Do Revenge — Jennifer Kaytin Robinson

September 14, 2022

Do Revenge is over-the-top but toothless, sorely lacking any genuine bite and trading in paper-thin social commentary.

Director Jennifer Kaytin Robinson (Someone Great) would have us believe that all teenage girls are psychopaths, just as, almost a quarter of a century ago, Sofia Coppola dreamily convinced us that there’s no creature on earth more depressed than a thirteen year-old girl. Or demonic, per Jennifer’s Body, or conniving, per Cruel Intentions, or… the list goes on. Maybe the best part of being a teenage girl is the chameleonic freedom it affords, for those who see in themselves the potential for something darker. 
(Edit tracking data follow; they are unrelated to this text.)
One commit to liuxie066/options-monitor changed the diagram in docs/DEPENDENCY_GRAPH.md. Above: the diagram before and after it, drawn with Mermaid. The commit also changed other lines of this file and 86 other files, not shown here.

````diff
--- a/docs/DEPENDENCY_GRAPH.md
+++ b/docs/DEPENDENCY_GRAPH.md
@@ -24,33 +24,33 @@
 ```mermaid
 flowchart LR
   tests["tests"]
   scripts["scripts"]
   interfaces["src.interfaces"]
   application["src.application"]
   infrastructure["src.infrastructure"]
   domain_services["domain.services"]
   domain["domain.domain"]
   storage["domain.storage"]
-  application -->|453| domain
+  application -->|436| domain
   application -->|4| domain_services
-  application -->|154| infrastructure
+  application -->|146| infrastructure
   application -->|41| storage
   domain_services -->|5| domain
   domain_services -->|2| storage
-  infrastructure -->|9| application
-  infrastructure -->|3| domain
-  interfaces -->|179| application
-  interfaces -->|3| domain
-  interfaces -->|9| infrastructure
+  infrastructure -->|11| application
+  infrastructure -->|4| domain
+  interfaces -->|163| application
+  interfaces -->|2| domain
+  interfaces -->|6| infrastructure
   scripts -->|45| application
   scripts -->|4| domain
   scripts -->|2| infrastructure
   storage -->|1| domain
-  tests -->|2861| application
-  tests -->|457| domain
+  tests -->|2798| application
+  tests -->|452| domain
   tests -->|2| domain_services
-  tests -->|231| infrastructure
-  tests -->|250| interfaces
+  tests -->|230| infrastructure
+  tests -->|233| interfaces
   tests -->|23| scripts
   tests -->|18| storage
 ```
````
Sadly, in Robinson’s newest feature film, Do Revenge, this darkness (or “Glennergy,” a nod to that paragon of unhinged female desire, Glenn Close in Fatal Attraction) is shellacked with an impenetrable veneer of saccharine maximalism. Between the Bacchanalian parties, paper-thin social commentary, and overall “Rich Kids of Instagram” vibe, the film quickly loses any momentum promised by its Hitchcockian plotline. The result is a teen romp that’s occasionally fun but mostly uneven, as Robinson and screenwriter Celeste Ballard bog down an otherwise straightforward story with twists, double-crossings, and heavy-handed in-jokes that ring with the forced authenticity of a corporate TikTok account. 
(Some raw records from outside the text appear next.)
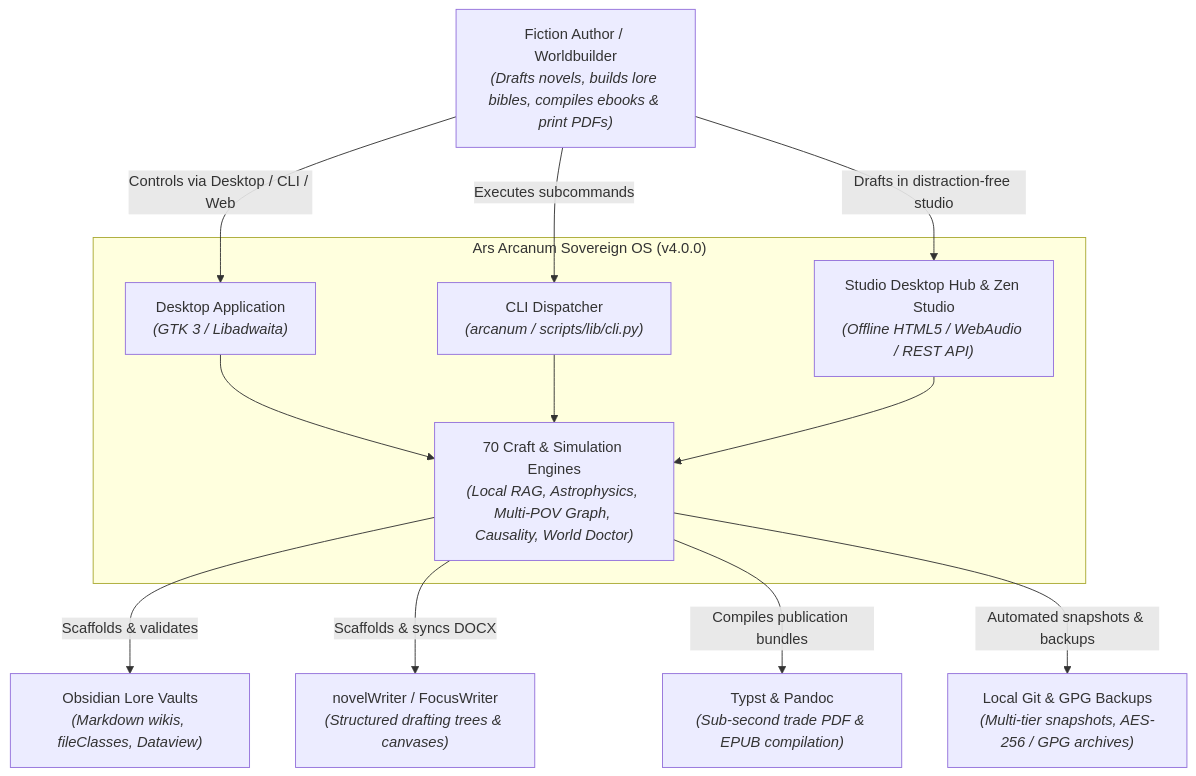
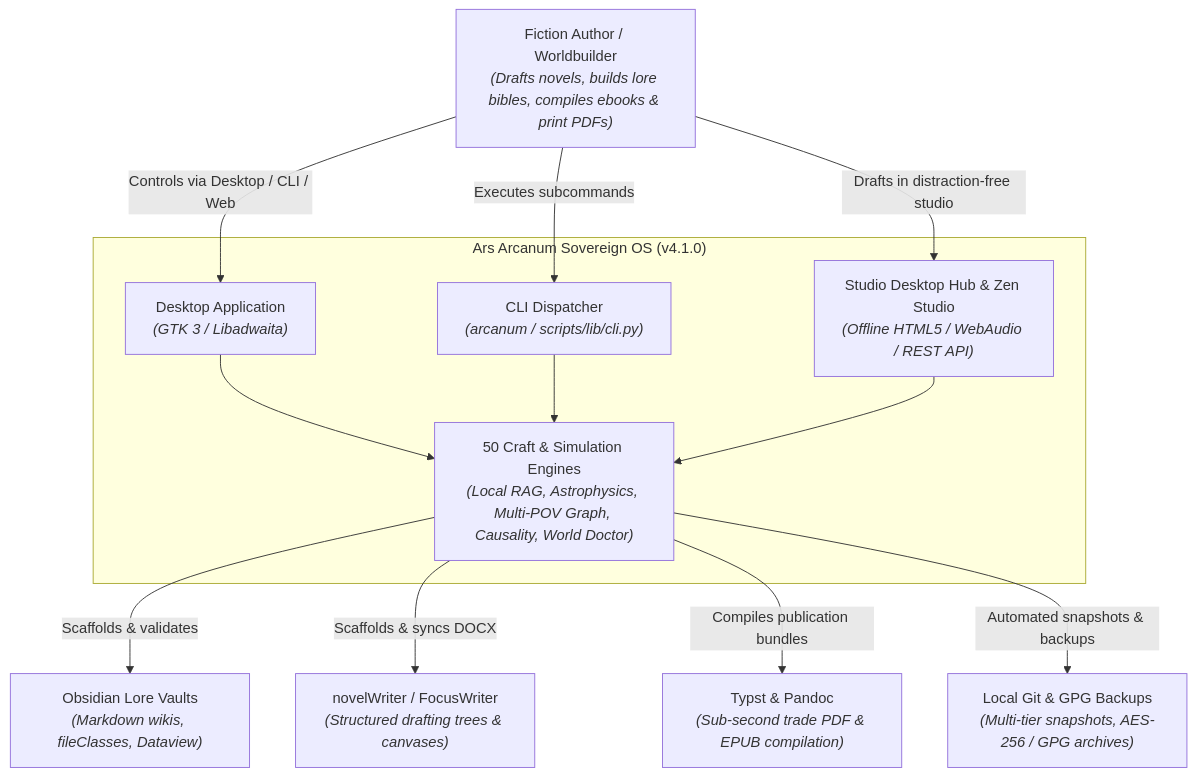
The first of 6 diagrams in docs/ARCHITECTURE.md (aryansinghnagar/Scriptorium), drawn with Mermaid before and after one commit. The commit also changed other lines of this file and 15 other files, not shown here.

````diff
--- a/docs/ARCHITECTURE.md
+++ b/docs/ARCHITECTURE.md
@@ -222,29 +221,29 @@
 ```mermaid
 flowchart TD
     AUTHOR["Fiction Author / Worldbuilder<br/><i>(Drafts novels, builds lore bibles, compiles ebooks & print PDFs)</i>"]
     
-    subgraph ARCANUM["Ars Arcanum Sovereign OS (v4.0.0)"]
+    subgraph ARCANUM["Ars Arcanum Sovereign OS (v4.1.0)"]
         CLI["CLI Dispatcher<br/><i>(arcanum / scripts/lib/cli.py)</i>"]
         GUI["Desktop Application<br/><i>(GTK 3 / Libadwaita)</i>"]
         HUB["Studio Desktop Hub & Zen Studio<br/><i>(Offline HTML5 / WebAudio / REST API)</i>"]
-        ENGINES["70 Craft & Simulation Engines<br/><i>(Local RAG, Astrophysics, Multi-POV Graph, Causality, World Doctor)</i>"]
+        ENGINES["50 Craft & Simulation Engines<br/><i>(Local RAG, Astrophysics, Multi-POV Graph, Causality, World Doctor)</i>"]
     end
     
     OBSIDIAN["Obsidian Lore Vaults<br/><i>(Markdown wikis, fileClasses, Dataview)</i>"]
     NOVELWRITER["novelWriter / FocusWriter<br/><i>(Structured drafting trees & canvases)</i>"]
     TYPST_PANDOC["Typst & Pandoc<br/><i>(Sub-second trade PDF & EPUB compilation)</i>"]
     GIT_VCS["Local Git & GPG Backups<br/><i>(Multi-tier snapshots, AES-256 / GPG archives)</i>"]
 
     AUTHOR -->|Controls via Desktop / CLI / Web| GUI
     AUTHOR -->|Executes subcommands| CLI
     AUTHOR -->|Drafts in distraction-free studio| HUB
     
     GUI --> ENGINES
     CLI --> ENGINES
     HUB --> ENGINES
     
     ENGINES -->|Scaffolds & validates| OBSIDIAN
     ENGINES -->|Scaffolds & syncs DOCX| NOVELWRITER
     ENGINES -->|Compiles publication bundles| TYPST_PANDOC
     ENGINES -->|Automated snapshots & backups| GIT_VCS
 ```
````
It’s a tale as old as time: It-girl scholarship student Drea Torres (Camilla Mendes) is duped by her rich asshole boyfriend Max (Euphoria’s Austin Abrams) into sending him a risqué video, which inevitably gets leaked to the entire student body of their posh private school. Adding insult to injury, Max starts dating her former best friend, Tara (Alisha Boe). Throughout, Drea’s less-than status is conveyed by the fact that she once wore a thrifted dress to a party and that her mother is a nurse. With Drea’s social life in tatters, enter Eleanor (Maya Hawke, the spitting image of mom Uma Thurman), who occupies the “eccentric rich kid” archetype by dint of an emotional support pet lizard. She’s burning for her own revenge against Carissa (Ava Capri), a classmate who spread vicious rumors about her in middle school. Before long, their “you show me yours, I’ll show you mine” trauma swap escalates into a revenge plan that, after much fanfare and planning (including dosing the entire senior class with magic mushrooms), lands with a resounding thud. 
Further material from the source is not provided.